/---
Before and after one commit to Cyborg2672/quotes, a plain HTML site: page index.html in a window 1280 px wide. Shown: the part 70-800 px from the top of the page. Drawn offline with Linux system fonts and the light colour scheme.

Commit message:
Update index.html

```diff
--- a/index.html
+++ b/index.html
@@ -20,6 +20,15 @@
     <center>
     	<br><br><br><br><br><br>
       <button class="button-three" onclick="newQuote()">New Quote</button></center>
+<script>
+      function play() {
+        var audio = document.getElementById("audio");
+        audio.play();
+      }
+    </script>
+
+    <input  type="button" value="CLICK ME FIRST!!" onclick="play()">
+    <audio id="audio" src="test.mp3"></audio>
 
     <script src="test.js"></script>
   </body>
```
\---
/---
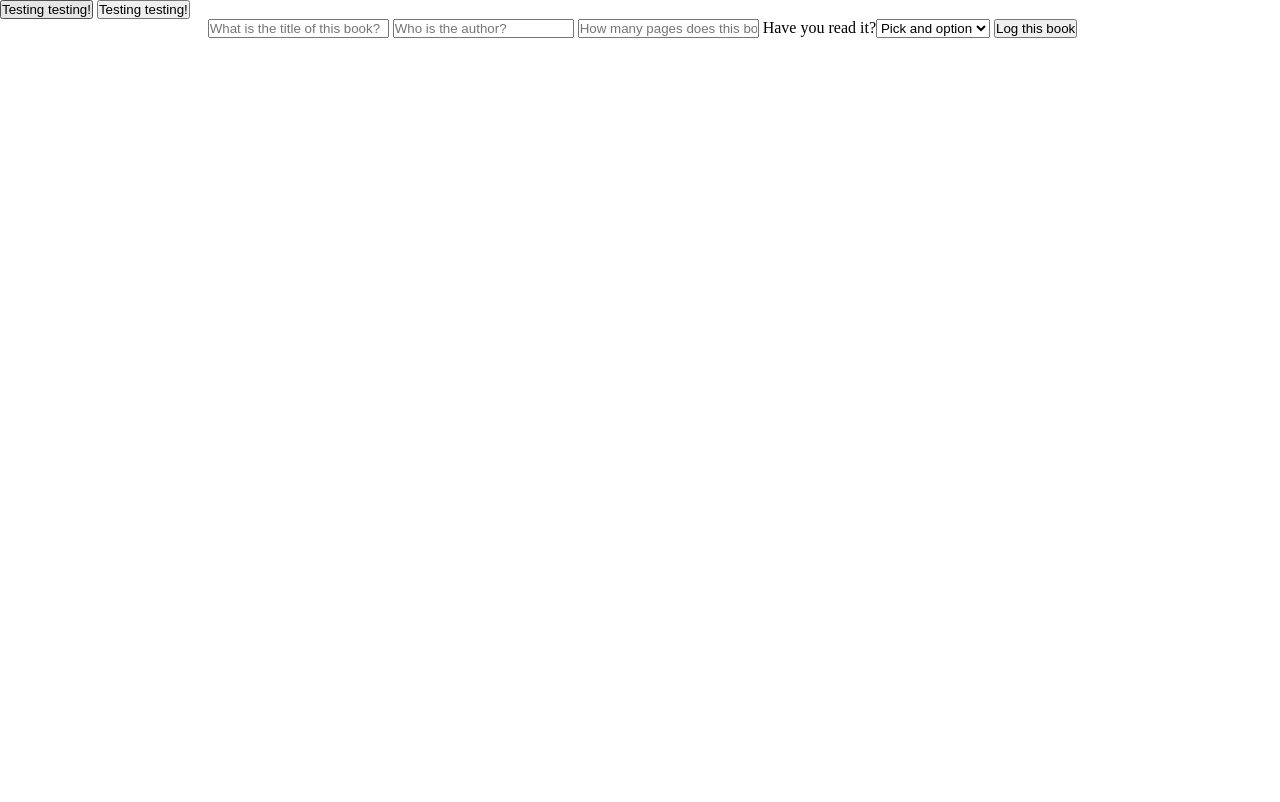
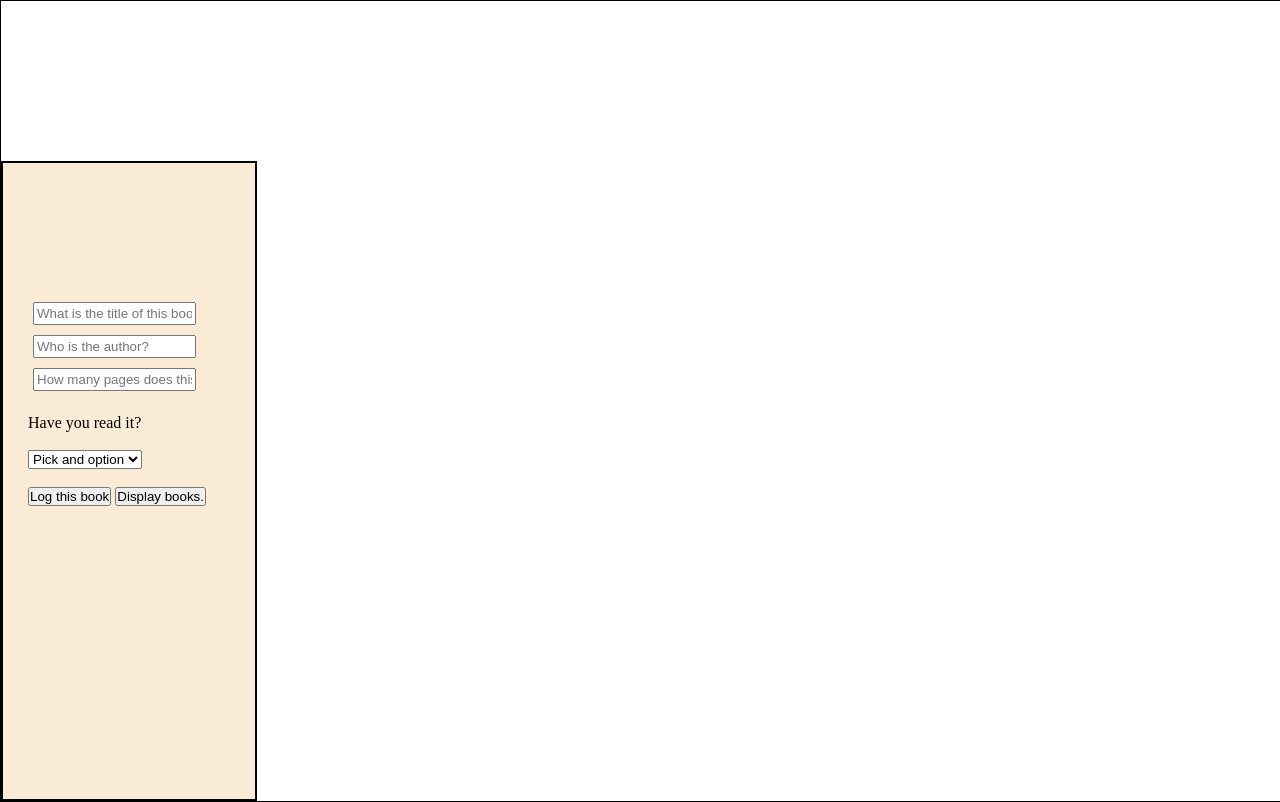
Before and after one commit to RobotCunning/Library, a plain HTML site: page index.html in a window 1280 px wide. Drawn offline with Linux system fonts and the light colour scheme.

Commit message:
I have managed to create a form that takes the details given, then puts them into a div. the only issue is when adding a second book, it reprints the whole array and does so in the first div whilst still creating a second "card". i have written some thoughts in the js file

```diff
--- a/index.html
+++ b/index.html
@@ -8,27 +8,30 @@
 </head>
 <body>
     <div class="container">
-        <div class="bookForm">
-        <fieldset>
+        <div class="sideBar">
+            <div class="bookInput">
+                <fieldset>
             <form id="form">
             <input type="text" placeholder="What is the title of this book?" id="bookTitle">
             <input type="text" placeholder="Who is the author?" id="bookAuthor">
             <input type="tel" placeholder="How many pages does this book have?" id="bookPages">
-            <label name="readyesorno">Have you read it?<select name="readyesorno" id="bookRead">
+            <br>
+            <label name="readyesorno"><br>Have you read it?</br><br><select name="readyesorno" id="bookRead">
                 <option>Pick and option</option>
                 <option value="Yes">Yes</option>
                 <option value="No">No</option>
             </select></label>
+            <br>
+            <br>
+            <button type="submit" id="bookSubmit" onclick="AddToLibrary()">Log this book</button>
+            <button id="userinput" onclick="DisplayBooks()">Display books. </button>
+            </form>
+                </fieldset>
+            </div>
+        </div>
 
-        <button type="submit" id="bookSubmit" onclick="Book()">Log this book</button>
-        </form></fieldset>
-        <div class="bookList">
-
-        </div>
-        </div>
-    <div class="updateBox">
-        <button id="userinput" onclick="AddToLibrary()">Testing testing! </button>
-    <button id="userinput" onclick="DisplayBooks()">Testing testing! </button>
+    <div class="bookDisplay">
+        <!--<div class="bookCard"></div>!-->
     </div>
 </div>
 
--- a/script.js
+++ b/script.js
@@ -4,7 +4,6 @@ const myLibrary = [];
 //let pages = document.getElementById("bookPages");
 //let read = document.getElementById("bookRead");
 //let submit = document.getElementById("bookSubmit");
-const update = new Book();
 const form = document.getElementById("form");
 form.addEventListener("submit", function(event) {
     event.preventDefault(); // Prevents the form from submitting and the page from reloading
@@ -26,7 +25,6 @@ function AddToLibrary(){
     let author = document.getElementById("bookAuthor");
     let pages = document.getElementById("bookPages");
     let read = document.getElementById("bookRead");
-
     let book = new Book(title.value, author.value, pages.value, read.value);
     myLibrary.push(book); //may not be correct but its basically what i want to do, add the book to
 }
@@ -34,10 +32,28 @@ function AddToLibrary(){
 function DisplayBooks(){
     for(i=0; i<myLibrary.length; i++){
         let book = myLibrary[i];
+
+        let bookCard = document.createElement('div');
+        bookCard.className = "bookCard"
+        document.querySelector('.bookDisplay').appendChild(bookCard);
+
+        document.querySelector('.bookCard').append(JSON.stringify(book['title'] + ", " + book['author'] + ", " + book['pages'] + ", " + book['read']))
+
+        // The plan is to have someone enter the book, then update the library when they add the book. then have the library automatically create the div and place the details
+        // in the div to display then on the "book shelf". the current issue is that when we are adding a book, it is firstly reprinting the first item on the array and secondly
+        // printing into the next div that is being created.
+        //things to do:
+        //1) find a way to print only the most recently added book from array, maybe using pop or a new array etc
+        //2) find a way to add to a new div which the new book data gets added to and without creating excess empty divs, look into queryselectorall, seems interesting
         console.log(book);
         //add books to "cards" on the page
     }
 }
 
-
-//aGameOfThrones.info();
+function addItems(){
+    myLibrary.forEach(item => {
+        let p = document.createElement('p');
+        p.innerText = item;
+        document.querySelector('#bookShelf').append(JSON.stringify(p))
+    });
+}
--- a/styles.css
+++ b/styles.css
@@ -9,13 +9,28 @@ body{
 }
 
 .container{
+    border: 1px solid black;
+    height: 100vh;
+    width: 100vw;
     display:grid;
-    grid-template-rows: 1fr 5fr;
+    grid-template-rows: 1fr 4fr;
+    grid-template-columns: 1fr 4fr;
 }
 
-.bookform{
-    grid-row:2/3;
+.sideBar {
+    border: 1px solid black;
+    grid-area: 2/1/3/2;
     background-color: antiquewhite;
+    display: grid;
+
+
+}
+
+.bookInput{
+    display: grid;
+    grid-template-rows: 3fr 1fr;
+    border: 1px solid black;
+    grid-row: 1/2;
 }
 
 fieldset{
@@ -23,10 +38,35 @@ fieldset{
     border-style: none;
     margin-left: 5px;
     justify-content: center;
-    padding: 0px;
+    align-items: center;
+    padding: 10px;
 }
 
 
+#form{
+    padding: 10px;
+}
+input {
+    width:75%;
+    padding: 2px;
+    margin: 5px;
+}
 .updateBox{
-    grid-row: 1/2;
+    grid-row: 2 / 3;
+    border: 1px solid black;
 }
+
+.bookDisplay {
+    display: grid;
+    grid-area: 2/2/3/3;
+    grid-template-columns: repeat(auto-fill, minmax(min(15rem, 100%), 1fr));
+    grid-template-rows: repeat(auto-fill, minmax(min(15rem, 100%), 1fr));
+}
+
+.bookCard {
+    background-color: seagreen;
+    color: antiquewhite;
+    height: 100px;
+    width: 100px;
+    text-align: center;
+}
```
\---
#### [Task directions]
Each line above with the word "button" must be returned.

#### [Solved problem]
       <button class="button-three" onclick="newQuote()">New Quote</button></center>
+    <input  type="button" value="CLICK ME FIRST!!" onclick="play()">
+            <button type="submit" id="bookSubmit" onclick="AddToLibrary()">Log this book</button>
+            <button id="userinput" onclick="DisplayBooks()">Display books. </button>
-        <button type="submit" id="bookSubmit" onclick="Book()">Log this book</button>
-        <button id="userinput" onclick="AddToLibrary()">Testing testing! </button>
-    <button id="userinput" onclick="DisplayBooks()">Testing testing! </button>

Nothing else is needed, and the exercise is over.